SUPPLIED MATERIAL ::
◇ ◇ ◇ ◇ ◇

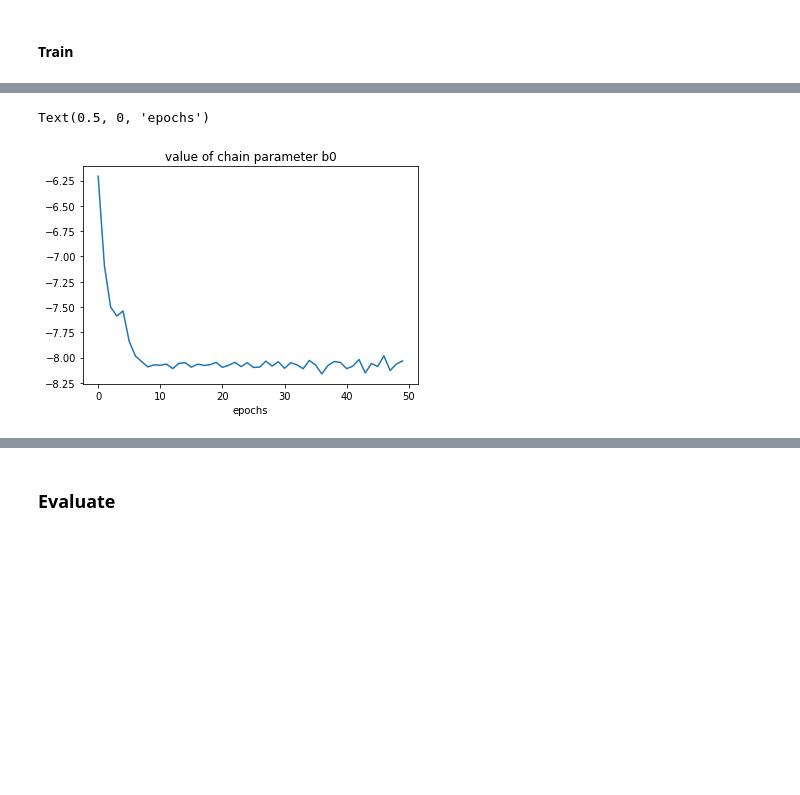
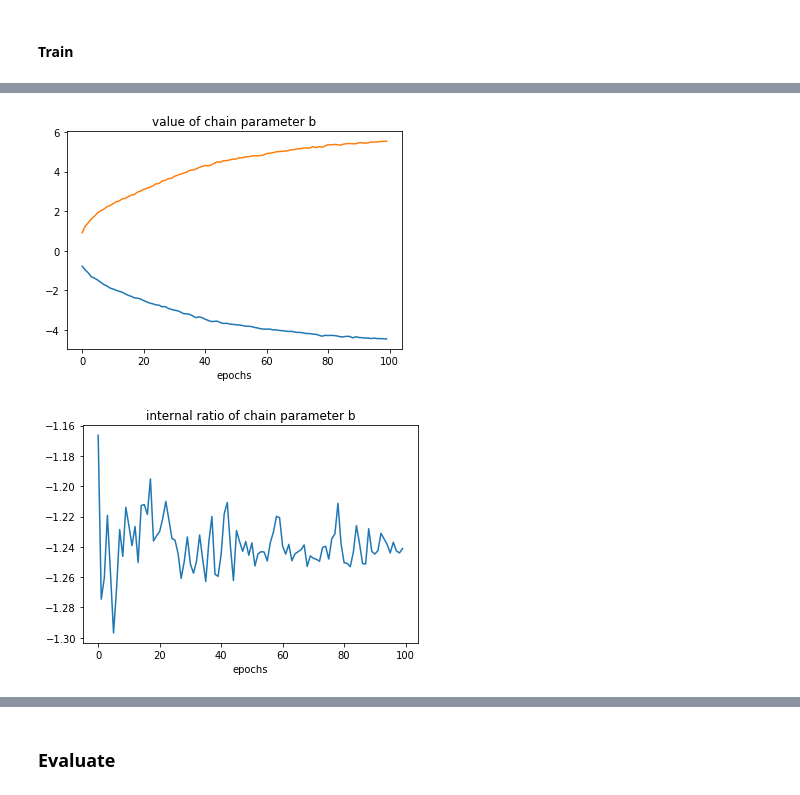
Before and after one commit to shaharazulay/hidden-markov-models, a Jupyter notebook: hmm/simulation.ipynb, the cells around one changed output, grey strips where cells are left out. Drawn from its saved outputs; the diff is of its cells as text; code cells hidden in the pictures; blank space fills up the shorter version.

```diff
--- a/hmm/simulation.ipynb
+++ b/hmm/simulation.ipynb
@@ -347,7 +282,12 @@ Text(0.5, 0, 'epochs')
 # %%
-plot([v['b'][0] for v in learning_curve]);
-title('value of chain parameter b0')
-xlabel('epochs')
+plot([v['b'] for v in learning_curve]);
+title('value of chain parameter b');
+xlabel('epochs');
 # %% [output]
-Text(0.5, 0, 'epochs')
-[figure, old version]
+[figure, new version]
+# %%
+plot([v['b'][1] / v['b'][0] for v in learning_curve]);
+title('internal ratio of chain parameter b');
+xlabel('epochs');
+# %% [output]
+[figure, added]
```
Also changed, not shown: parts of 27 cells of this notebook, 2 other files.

◇ ◇ ◇ ◇ ◇

WHAT THE TASK ASKS ::
Return the material exactly as given, apart from the pictures.

WRITTEN RESPONSE ::
Before and after one commit to shaharazulay/hidden-markov-models, a Jupyter notebook: hmm/simulation.ipynb, the cells around one changed output, grey strips where cells are left out. Drawn from its saved outputs; the diff is of its cells as text; code cells hidden in the pictures; blank space fills up the shorter version.

```diff
--- a/hmm/simulation.ipynb
+++ b/hmm/simulation.ipynb
@@ -347,7 +282,12 @@ Text(0.5, 0, 'epochs')
 # %%
-plot([v['b'][0] for v in learning_curve]);
-title('value of chain parameter b0')
-xlabel('epochs')
+plot([v['b'] for v in learning_curve]);
+title('value of chain parameter b');
+xlabel('epochs');
 # %% [output]
-Text(0.5, 0, 'epochs')
-[figure, old version]
+[figure, new version]
+# %%
+plot([v['b'][1] / v['b'][0] for v in learning_curve]);
+title('internal ratio of chain parameter b');
+xlabel('epochs');
+# %% [output]
+[figure, added]
```
Also changed, not shown: parts of 27 cells of this notebook, 2 other files.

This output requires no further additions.